Ripken takes a great deal of pride in his ability to play short and says moving back to third would make him "feel like a spectator. Why do statistics apply to everyone but me in this case? I don't dive and do fancy things, but if you play where you're supposed to play, every play is routine." He learned some of that from the master, Belanger, who, claiming that diving for balls was a waste of half a step, rarely did so.

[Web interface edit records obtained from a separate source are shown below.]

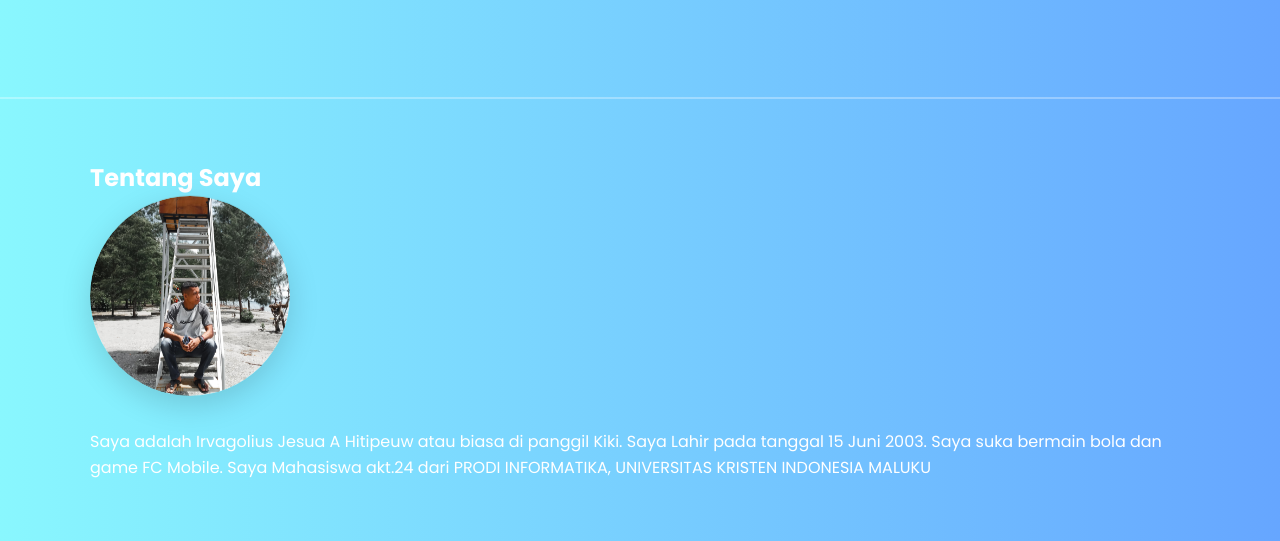
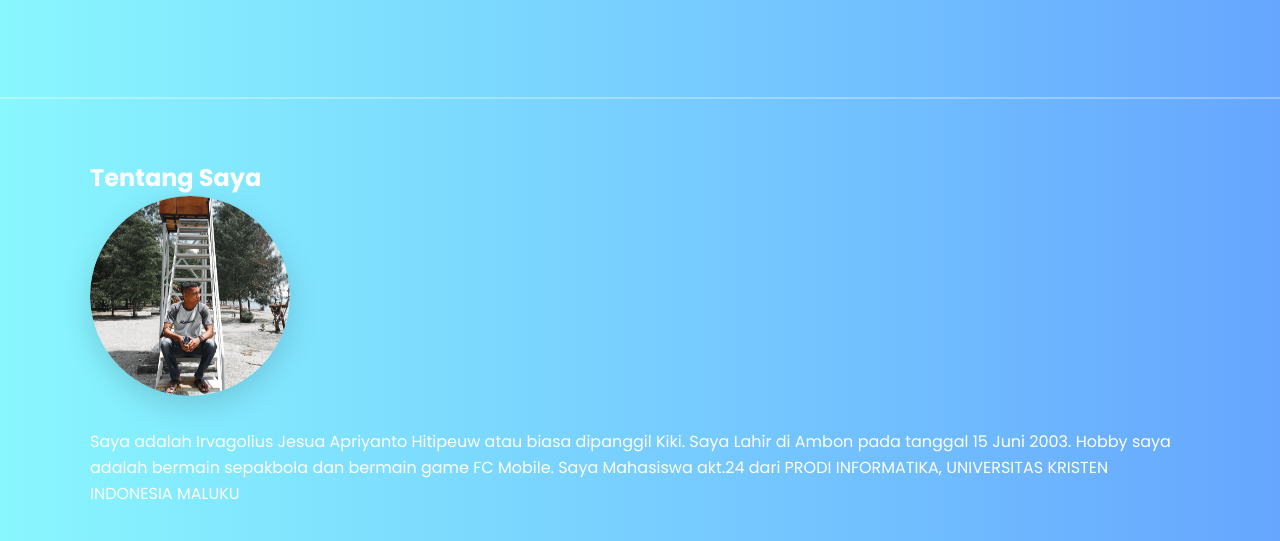
Before and after one commit to irvagoliusjesuaa/web-portfolio, a plain HTML site: page index.html in a window 1280 px wide. Shown: the part 259-800 px from the top of the page. Drawn offline with nearby package versions, Linux system fonts and the light colour scheme.

Commit message:
Update index.html

```diff
--- a/index.html
+++ b/index.html
@@ -48,7 +48,7 @@
           <div class="image-bar"></div>
         </div>
         <p data-aos="fade-up" data-aos-delay="300">
-          Saya adalah Irvagolius Jesua A Hitipeuw atau biasa di panggil Kiki. Saya Lahir pada tanggal 15 Juni 2003. Saya suka bermain bola dan game FC Mobile. Saya Mahasiswa akt.24 dari PRODI INFORMATIKA, UNIVERSITAS KRISTEN INDONESIA MALUKU
+          Saya adalah Irvagolius Jesua Apriyanto Hitipeuw atau biasa dipanggil Kiki. Saya Lahir di Ambon pada tanggal 15 Juni 2003. Hobby saya adalah bermain sepakbola dan bermain game FC Mobile. Saya Mahasiswa akt.24 dari PRODI INFORMATIKA, UNIVERSITAS KRISTEN INDONESIA MALUKU
         </p>
       </div>
     </div>
```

Ripken is one of the most intelligent players in the game, and for years he has sat in with pitchers and catchers in their pregame meetings. How long he can maintain the necessary mobility and flexibility at shortstop not even Weaver tries to predict. He has gained five pounds every year, and as he approaches 30, a fading mobility may force a move to third. Some feel that 638 straight games and more than 5,750 consecutive innings have begun to take their toll, although, again, both he and Weaver strongly disagree. "What good does three hours off do me?" asks Ripken, for whom life on the road consists of baseball, eating, baseball, sleeping and baseball. "One steaming hot day in Kansas City last summer, I saw him playing a shagging game in the outfield," recalls Weaver. "I told his father that maybe he shouldn't be doing it, that he might get tired. His dad said, 'The boy loves to play baseball. Baseball keeps him fresh.' " Soulmate Eddie Murray takes the same approach; the only games he has missed in the last two seasons have been because of family illnesses or deaths, and he has played in 96% of the Orioles' games since he came up in 1977.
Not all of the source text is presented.